Peter Greenfield:

Thank you, Mr. Chief Justice, and may it please the Court, in this case the Court is asked to construe Section 2331 of the Omnibus Budget Reconciliation Act of 1981, or OBRA.

In OBRA, Congress established the tax intercept program for collecting child support owed to state welfare agencies, and it directed the Secretary of the Treasury to intercept "refunds of federal taxes paid" payable to certain individuals.

What this Court is asked to decide is whether Congress authorized the interception of earned income credit benefits when it directed the interception of refunds of federal taxes paid.

It is petitioner's contention that it did not authorize interception of earned income credit benefits, and that was also the holding of the Second Circuit in Nelson versus Regan and the Tenth Circuit in Bucker versus the Secretary of the Treasury.

We are here because the Ninth Circuit ruled the other way.

There are three points that I would like to emphasize this morning.

The first is that the statutory phrase "refunds of federal taxes paid" is a distinctive and unambiguous phrase which literally does not encompass earned income credit benefits.

The second is that the structure of Section 2331 of OBRA is inconsistent with the broad reading the Secretary has given to Section 6402(c) of the Internal Revenue Code.

And the third and perhaps most important point is that when Congress enacted Section 2331, it was concerned with support for children and with reducing the cost of the AFPC program, and it would have made no sense in that context to fund support for one group of needy children aided under the AFDC program by taking benefits from another group of children, perhaps as needy or more needy who because their parents were working were assisted under the earned income credit benefit program.

To start with the phrase "refunds of federal taxes paid"--

Byron R. White:

What group of children do you say was in that latter category?

Peter Greenfield:

--Children, Justice White... in order to qualify for an earned income credit benefit, an applicant must reside with a dependent child, and the benefit only goes to low income families, so the children I am speaking about are children in families eligible for earned income credit benefits.

Byron R. White:

And the problem is that the Secretary wants to take that credit and withhold it?

Peter Greenfield:

That's correct.

Byron R. White:

For the benefit of some other group of children?

Peter Greenfield:

To help--

Byron R. White:

To make the applicant pay his debts.

Peter Greenfield:

--To reduce the cost of the AFDC program.

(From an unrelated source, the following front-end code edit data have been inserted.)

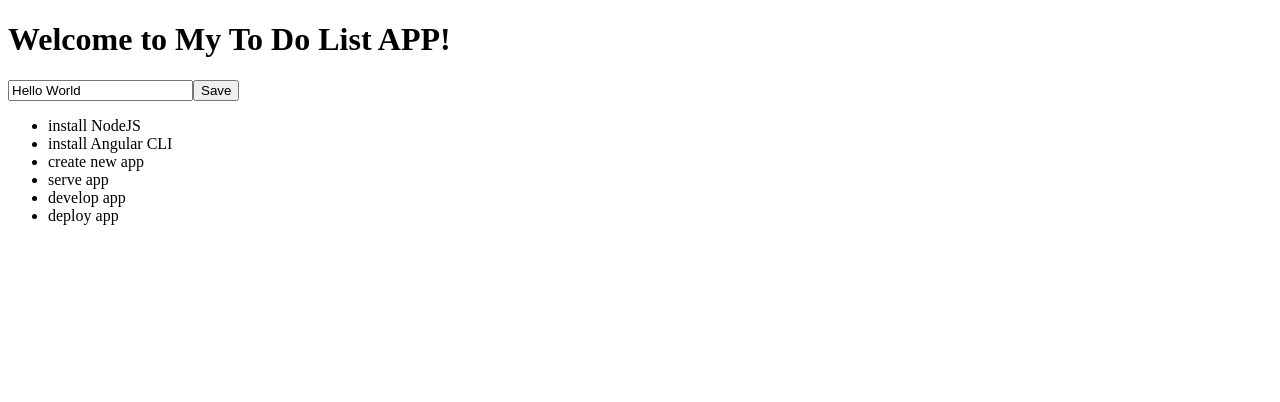
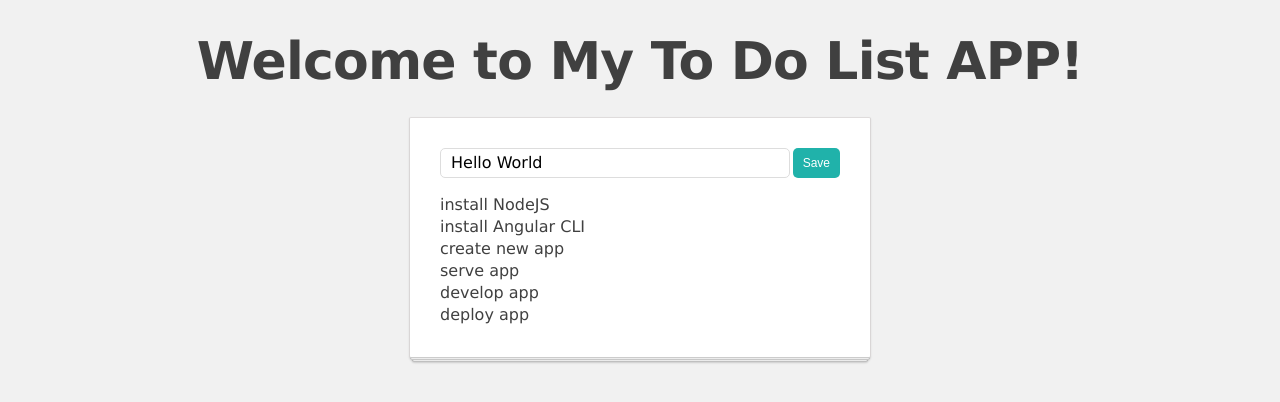
Before and after one commit to lizwait/ng-girls-todo, an Angular app: page / in a window 1280 px wide. Shown: the top 402 px of the page. Built offline with nearby package versions, Linux system fonts and the light colour scheme.

Commit message:
Adding CSS

```diff
--- a/src/app/app.component.ts
+++ b/src/app/app.component.ts
@@ -3,7 +3,7 @@
 @Component({
   selector: 'app-root',
   template: `
-    <h1>
+    <h1 class="app-title">
       Welcome to {{ title }}!
     </h1>
 
--- a/src/app/input-button-unit/input-button-unit.component.css
+++ b/src/app/input-button-unit/input-button-unit.component.css
@@ -0,0 +1,15 @@
+.todo-input {
+  padding: 4px 10px 4px;
+  font-size: 16px;
+  font-family: 'Lucida Grande', Verdana, sans-serif;
+  line-height: 20px;
+  border: solid 1px #dddddd;
+  border-radius: 5px;
+  flex-grow: 1;
+}
+
+:host(:not([hidden])) {
+  display: flex;
+  justify-content: space-between;
+  flex-grow: 1;
+}
--- a/src/app/input-button-unit/input-button-unit.component.ts
+++ b/src/app/input-button-unit/input-button-unit.component.ts
@@ -3,11 +3,13 @@
 @Component({
   selector: 'app-input-button-unit',
   template: `
-  <input #inputElementRef
+  <input class="todo-input"
+         #inputElementRef
          [value]="title"
          (keyup.enter)="submitValue($event.target.value)">
 
-  <button (click)="submitValue(inputElementRef.value)">
+  <button class="btn"
+          (click)="submitValue(inputElementRef.value)">
     Save
   </button>
 `,
--- a/src/app/list-manager/list-manager.component.css
+++ b/src/app/list-manager/list-manager.component.css
@@ -0,0 +1,58 @@
+.todo-app {
+  position: relative;
+  width: 400px;
+  padding: 30px 30px 15px;
+  background: white;
+  border: 1px solid;
+  border-color: #dfdcdc #d9d6d6 #ccc;
+  border-radius: 2px;
+  -webkit-box-shadow: 0 1px 2px rgba(0, 0, 0, 0.1);
+  box-shadow: 0 1px 2px rgba(0, 0, 0, 0.1);
+  margin: 20px auto;
+}
+
+.todo-app::before, .todo-app::after {
+  content: '';
+  position: absolute;
+  z-index: -1;
+  height: 4px;
+  background: white;
+  border: 1px solid #ccc;
+  border-radius: 2px;
+}
+
+.todo-app::after {
+  bottom: -3px;
+  left: 0;
+  right: 0;
+  -webkit-box-shadow: 0 1px 2px rgba(0, 0, 0, 0.1);
+  box-shadow: 0 1px 2px rgba(0, 0, 0, 0.1);
+}
+
+.todo-app::before {
+  bottom: -5px;
+  left: 2px;
+  right: 2px;
+  border-color: #c4c4c4;
+  -webkit-box-shadow: 0 1px 2px rgba(0, 0, 0, 0.15);
+  box-shadow: 0 1px 2px rgba(0, 0, 0, 0.15);
+}
+
+.todo-item {
+  padding: 10px 0;
+  border-top: solid 1px #ddd;
+  min-height: 30px;
+  line-height: 30px;
+  display: flex;
+  justify-content: space-between;
+}
+
+.todo-checkbox {
+  flex-shrink: 0;
+  margin: auto 1ex auto 0;
+}
+
+.todo-title {
+  flex-grow: 1;
+  padding-left: 11px;
+}
--- a/src/app/list-manager/list-manager.component.ts
+++ b/src/app/list-manager/list-manager.component.ts
@@ -4,6 +4,7 @@
 @Component({
   selector: 'app-list-manager',
   template: `
+  <div class="todo-app">
     <app-input-button-unit (submit)="addItem($event)"></app-input-button-unit>
 
     <ul>
@@ -11,7 +12,8 @@
         <app-todo-item [item]="todoItem"></app-todo-item>
       </li>
     </ul>
-  `,
+  </div>
+`,
   styleUrls: ['./list-manager.component.css']
 })
 export class ListManagerComponent implements OnInit {
--- a/src/app/todo-item/todo-item.component.ts
+++ b/src/app/todo-item/todo-item.component.ts
@@ -3,7 +3,9 @@
 @Component({
   selector: 'app-todo-item',
   template: `
-    {{ item.title }}
+   <div class="todo-item">
+     {{ item.title }}
+   </div>
   `,
   styleUrls: ['./todo-item.component.css']
 })
--- a/src/styles.css
+++ b/src/styles.css
@@ -1 +1,54 @@
 /* You can add global styles to this file, and also import other style files */
+html, body, div, span,
+h1, p, ul, li {
+  padding: 0;
+  border: 0;
+  font: inherit;
+  vertical-align: baseline;
+}
+
+body {
+  background: #f1f1f1;
+  font-size: 16px;
+  line-height: 22px;
+  color: #404040;
+  font-family: 'Lucida Grande', Verdana, sans-serif;
+}
+
+ol, ul {
+  list-style: none;
+}
+
+.btn {
+  background: lightseagreen;
+  color: #fff;
+  padding: 3px 10px;
+  margin: 0 0 0 3px;
+  border: none;
+  border-radius: 5px;
+  font-size: 12px;
+  line-height: 24px;
+  cursor: pointer;
+  vertical-align: bottom;
+}
+
+.btn:hover {
+  background: lightslategrey;
+}
+
+.btn-red {
+  background: red;
+}
+
+.btn-red:hover {
+  background: darkred;
+}
+
+.app-title {
+  font-size: 52px;
+  line-height: 52px;
+  margin-bottom: 30px;
+  font-weight: bold;
+  text-align: center;
+  letter-spacing: -0.8px;
+}
```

As adopted in 1981, this would reflect an attempt to recoup the costs of support for needy children already paid.

Byron R. White:

I see--

Peter Greenfield:

The expression "refund"--

John Paul Stevens:

--Let me just be clear.

The money, though, if it is withheld and recouped, it doesn't go to the parents of... the first family; rather, it goes to the state, doesn't it?

Peter Greenfield:

--That was the only place that it could go in 1984.

Perhaps the most important of these, referred to in the government's brief, is in the Deficit Reduction Act of 1984, which adopts a parallel intercept program using virtually the same language to collect any debt owed to the federal government with a limited exception.

I think it is Social Security overpayments.

Byron R. White:

Where do these withholdings go today?

Suppose we agree with the government, and they withhold.